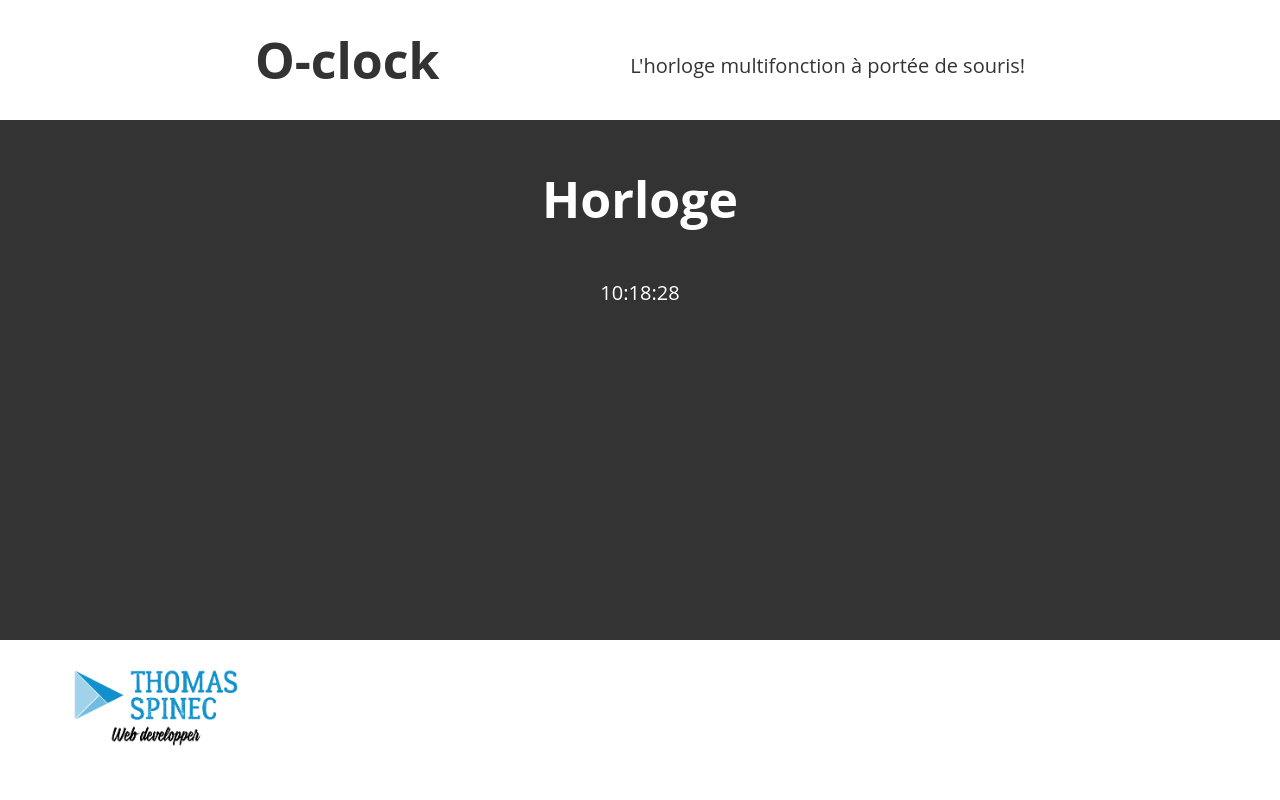
After one commit to thomas-spinec/oclock, a PHP site: page /horloge.php in a window 1280 px wide. The commit adds this page. Run offline with PHP 8.4, Linux system fonts and the light colour scheme.

Commit message:
horloge faite

```diff
--- /dev/null
+++ b/horloge.php
@@ -0,0 +1,37 @@
+<!DOCTYPE html>
+<html lang="fr">
+
+<head>
+    <meta charset="UTF-8">
+    <meta http-equiv="X-UA-Compatible" content="IE=edge">
+    <meta name="viewport" content="width=device-width, initial-scale=1.0">
+    <title>Horloge</title>
+    <link rel="icon" type="images/png" sizes="64x64" href="img/Logo_onglet.png" />
+    <link rel="stylesheet" href="style.css">
+    <script src="script/horloge.js"></script>
+</head>
+
+<body>
+    <header>
+        <section class="centrage" id="header">
+            <h1><a href="index.php">O-clock</a></h1>
+            <p>L'horloge multifonction à portée de souris!</p>
+        </section>
+    </header>
+
+    <main>
+        <section class="centrage" id="main">
+            <h1>Horloge</h1>
+            <div id="horloge">
+            </div>
+        </section>
+    </main>
+
+    <footer>
+        <section class="centrage">
+            <img id="perso" src="img/Logo.png" alt="Thomas Spinec">
+        </section>
+    </footer>
+</body>
+
+</html>
--- /dev/null
+++ b/script/horloge.js
@@ -0,0 +1,31 @@
+document.addEventListener("DOMContentLoaded", function loaded() {
+  function horloge() {
+    let date = new Date();
+    // console.log(date);
+
+    //.getHours permet d'extraire l'heure
+    let heure = date.getHours();
+    let minutes = date.getMinutes();
+    let secondes = date.getSeconds();
+
+    // opérateur conditionel ternaire :
+    // -> si (heure < 10), si cela est vrai alors tu rajoutes 0 devant l'heure SINON (:) si cela est faux tu mets juste l'heure
+
+    heure = heure < 10 ? "0" + heure : heure;
+    minutes = minutes < 10 ? "0" + minutes : minutes;
+    secondes = secondes < 10 ? "0" + secondes : secondes;
+
+    let clock = heure + ":" + minutes + ":" + secondes;
+
+    let horlogeContainer = document.querySelector("#horloge");
+    horlogeContainer.innerHTML = clock;
+
+    // setTimeout(function, milliseconds, param1, param2, ...) -> lance une fonction après X millisecondes, vu qu'on veut l'update toutes les secondes : on met 1000ms (= 1s)
+    let time = setTimeout(function () {
+      horloge();
+    }, 1000);
+    // console.log(time)
+  }
+
+  horloge();
+});
--- a/style.css
+++ b/style.css
@@ -18,15 +18,8 @@ body {
 }
 
 a {
-  color: #fff;
+  text-decoration: none;
   cursor: pointer;
-  text-decoration: none;
-  transition: 0.5s;
-}
-
-a:hover {
-  color: #fff;
-  text-decoration: underline;
 }
 
 h1,
@@ -79,6 +72,11 @@ header {
   width: 100vw;
   height: 15vh;
   top: 0;
+}
+
+header a {
+  color: #333;
+  text-decoration: none;
 }
 
 header h1,
@@ -157,3 +155,19 @@ main {
 #lien a:hover {
   color: #fff;
 }
+
+/* ***********************
+    HORLOGE
+*********************** */
+
+#main {
+  display: flex;
+  flex-flow: column nowrap;
+  align-items: center;
+  height: 50vh;
+}
+
+#horloge {
+  color: #fff;
+  height: 50vh;
+}
```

▬▬▬

WORK TO COMPLETE:
Print every record above exactly, with no pictures.

RESULT OF THE TASK:
After one commit to thomas-spinec/oclock, a PHP site: page /horloge.php in a window 1280 px wide. The commit adds this page. Run offline with PHP 8.4, Linux system fonts and the light colour scheme.

Commit message:
horloge faite

```diff
--- /dev/null
+++ b/horloge.php
@@ -0,0 +1,37 @@
+<!DOCTYPE html>
+<html lang="fr">
+
+<head>
+    <meta charset="UTF-8">
+    <meta http-equiv="X-UA-Compatible" content="IE=edge">
+    <meta name="viewport" content="width=device-width, initial-scale=1.0">
+    <title>Horloge</title>
+    <link rel="icon" type="images/png" sizes="64x64" href="img/Logo_onglet.png" />
+    <link rel="stylesheet" href="style.css">
+    <script src="script/horloge.js"></script>
+</head>
+
+<body>
+    <header>
+        <section class="centrage" id="header">
+            <h1><a href="index.php">O-clock</a></h1>
+            <p>L'horloge multifonction à portée de souris!</p>
+        </section>
+    </header>
+
+    <main>
+        <section class="centrage" id="main">
+            <h1>Horloge</h1>
+            <div id="horloge">
+            </div>
+        </section>
+    </main>
+
+    <footer>
+        <section class="centrage">
+            <img id="perso" src="img/Logo.png" alt="Thomas Spinec">
+        </section>
+    </footer>
+</body>
+
+</html>
--- /dev/null
+++ b/script/horloge.js
@@ -0,0 +1,31 @@
+document.addEventListener("DOMContentLoaded", function loaded() {
+  function horloge() {
+    let date = new Date();
+    // console.log(date);
+
+    //.getHours permet d'extraire l'heure
+    let heure = date.getHours();
+    let minutes = date.getMinutes();
+    let secondes = date.getSeconds();
+
+    // opérateur conditionel ternaire :
+    // -> si (heure < 10), si cela est vrai alors tu rajoutes 0 devant l'heure SINON (:) si cela est faux tu mets juste l'heure
+
+    heure = heure < 10 ? "0" + heure : heure;
+    minutes = minutes < 10 ? "0" + minutes : minutes;
+    secondes = secondes < 10 ? "0" + secondes : secondes;
+
+    let clock = heure + ":" + minutes + ":" + secondes;
+
+    let horlogeContainer = document.querySelector("#horloge");
+    horlogeContainer.innerHTML = clock;
+
+    // setTimeout(function, milliseconds, param1, param2, ...) -> lance une fonction après X millisecondes, vu qu'on veut l'update toutes les secondes : on met 1000ms (= 1s)
+    let time = setTimeout(function () {
+      horloge();
+    }, 1000);
+    // console.log(time)
+  }
+
+  horloge();
+});
--- a/style.css
+++ b/style.css
@@ -18,15 +18,8 @@ body {
 }
 
 a {
-  color: #fff;
+  text-decoration: none;
   cursor: pointer;
-  text-decoration: none;
-  transition: 0.5s;
-}
-
-a:hover {
-  color: #fff;
-  text-decoration: underline;
 }
 
 h1,
@@ -79,6 +72,11 @@ header {
   width: 100vw;
   height: 15vh;
   top: 0;
+}
+
+header a {
+  color: #333;
+  text-decoration: none;
 }
 
 header h1,
@@ -157,3 +155,19 @@ main {
 #lien a:hover {
   color: #fff;
 }
+
+/* ***********************
+    HORLOGE
+*********************** */
+
+#main {
+  display: flex;
+  flex-flow: column nowrap;
+  align-items: center;
+  height: 50vh;
+}
+
+#horloge {
+  color: #fff;
+  height: 50vh;
+}
```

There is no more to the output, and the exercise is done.